Humpy ended up in the hospital with three broken vertebrae, unable to feel his toes for days: “All of a sudden my right knee starts itching,” he says, “and oh boy, I went nuts!” He was glad to have feeling again; he had worried he might never walk. For several months after the injury, he stood in the back of his classes, unable to sit down, but he refused to let up.
“It was so devastating,” he says of the injury. “But in a certain way, it was a good thing. I had devoted my whole life to the physical. Getting hurt made me go from the physical to the mental.”
It also helped him pick a lane. Whereas he originally thought about law school, the injury got him thinking about journalism. He changed majors, landed a job at the now-defunct Columbia Record, and meanwhile convinced the USC athletics department to make him assistant sports information director under Don Barton.
“My journalism school teachers were great,” he says. “Let me tell you what they did when they saw I changed majors and I'm working at the paper. The managing editor comes over, and he says, ‘We've gotten together and we're going to help you along a little bit. We're going to grade you about what you do on this paper every day, but we’re going to be tough as hell on you.’ ”

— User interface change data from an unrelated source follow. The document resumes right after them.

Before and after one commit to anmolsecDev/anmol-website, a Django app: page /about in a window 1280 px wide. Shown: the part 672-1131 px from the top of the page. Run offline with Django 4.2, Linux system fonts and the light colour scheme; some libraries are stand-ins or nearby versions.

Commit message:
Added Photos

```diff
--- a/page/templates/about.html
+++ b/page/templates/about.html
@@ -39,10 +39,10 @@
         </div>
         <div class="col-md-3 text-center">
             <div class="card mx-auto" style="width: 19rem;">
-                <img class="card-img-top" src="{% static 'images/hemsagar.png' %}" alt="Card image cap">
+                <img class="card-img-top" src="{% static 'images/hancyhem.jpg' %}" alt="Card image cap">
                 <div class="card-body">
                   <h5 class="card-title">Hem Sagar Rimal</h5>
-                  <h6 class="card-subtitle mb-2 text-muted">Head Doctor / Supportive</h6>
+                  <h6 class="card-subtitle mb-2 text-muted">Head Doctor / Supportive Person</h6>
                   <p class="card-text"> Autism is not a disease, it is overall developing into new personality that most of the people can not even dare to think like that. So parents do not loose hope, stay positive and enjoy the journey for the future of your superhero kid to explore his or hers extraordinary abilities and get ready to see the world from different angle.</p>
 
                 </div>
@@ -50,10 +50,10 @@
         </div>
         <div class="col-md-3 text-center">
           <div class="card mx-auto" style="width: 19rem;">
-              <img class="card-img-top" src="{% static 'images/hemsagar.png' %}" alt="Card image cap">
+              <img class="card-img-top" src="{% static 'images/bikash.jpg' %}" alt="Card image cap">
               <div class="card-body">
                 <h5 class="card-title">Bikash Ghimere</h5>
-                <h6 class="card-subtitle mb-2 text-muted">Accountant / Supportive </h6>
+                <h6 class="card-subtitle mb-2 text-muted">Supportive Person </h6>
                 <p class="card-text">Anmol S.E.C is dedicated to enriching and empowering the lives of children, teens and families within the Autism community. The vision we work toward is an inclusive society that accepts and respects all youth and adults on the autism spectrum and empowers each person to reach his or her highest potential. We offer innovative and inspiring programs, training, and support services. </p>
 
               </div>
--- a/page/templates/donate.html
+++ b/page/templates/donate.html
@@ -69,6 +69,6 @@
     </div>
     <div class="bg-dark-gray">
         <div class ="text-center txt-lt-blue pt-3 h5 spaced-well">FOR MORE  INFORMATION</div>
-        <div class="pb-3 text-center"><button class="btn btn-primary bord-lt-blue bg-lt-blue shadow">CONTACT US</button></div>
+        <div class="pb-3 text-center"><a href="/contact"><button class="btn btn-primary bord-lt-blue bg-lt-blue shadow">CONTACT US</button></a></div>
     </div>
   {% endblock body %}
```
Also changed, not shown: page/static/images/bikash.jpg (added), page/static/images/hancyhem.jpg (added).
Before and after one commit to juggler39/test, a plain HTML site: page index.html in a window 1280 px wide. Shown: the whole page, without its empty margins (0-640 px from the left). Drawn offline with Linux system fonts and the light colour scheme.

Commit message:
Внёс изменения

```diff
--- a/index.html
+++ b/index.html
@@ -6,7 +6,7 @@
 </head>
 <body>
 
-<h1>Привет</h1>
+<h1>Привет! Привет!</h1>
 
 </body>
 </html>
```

And it was hell, though not because of the work. Humpy Wheeler was never afraid of work; he held down multiple jobs his whole life, going back to his mill town childhood when he opened his own bicycle repair shop, mowed lawns and got his first bylines cranking out copy for The Belmont Banner. “I wrote whatever I wanted,” he says, “but mostly about racing because it got me a ticket to the race.”
No, the reporter gig was hell for Humpy because he missed the action. It hurt watching the Gamecocks from the press box when he longed to be in the game — “I wanted to be down there so bad because I could only hit those typewriter keys so hard!” he says with a laugh — but he gained the experience he needed to chase a new dream.
He graduated and worked for a while in newspapers and in television, but he still missed the thrill. He found it at the track, opened his own, had his share of wrecks, and not just the exciting kind. He even gave it a go as a driver himself, though he says he wasn’t any good. Eventually, he made the big time, the Charlotte Motor Speedway, and never looked back — except to spin a colorful yarn or offer a bit of homespun wisdom.
“When you have a race and nobody comes or whatever, you go down in a hole. That’s just normal,” he says. “Successful people just keep digging until they get back out.”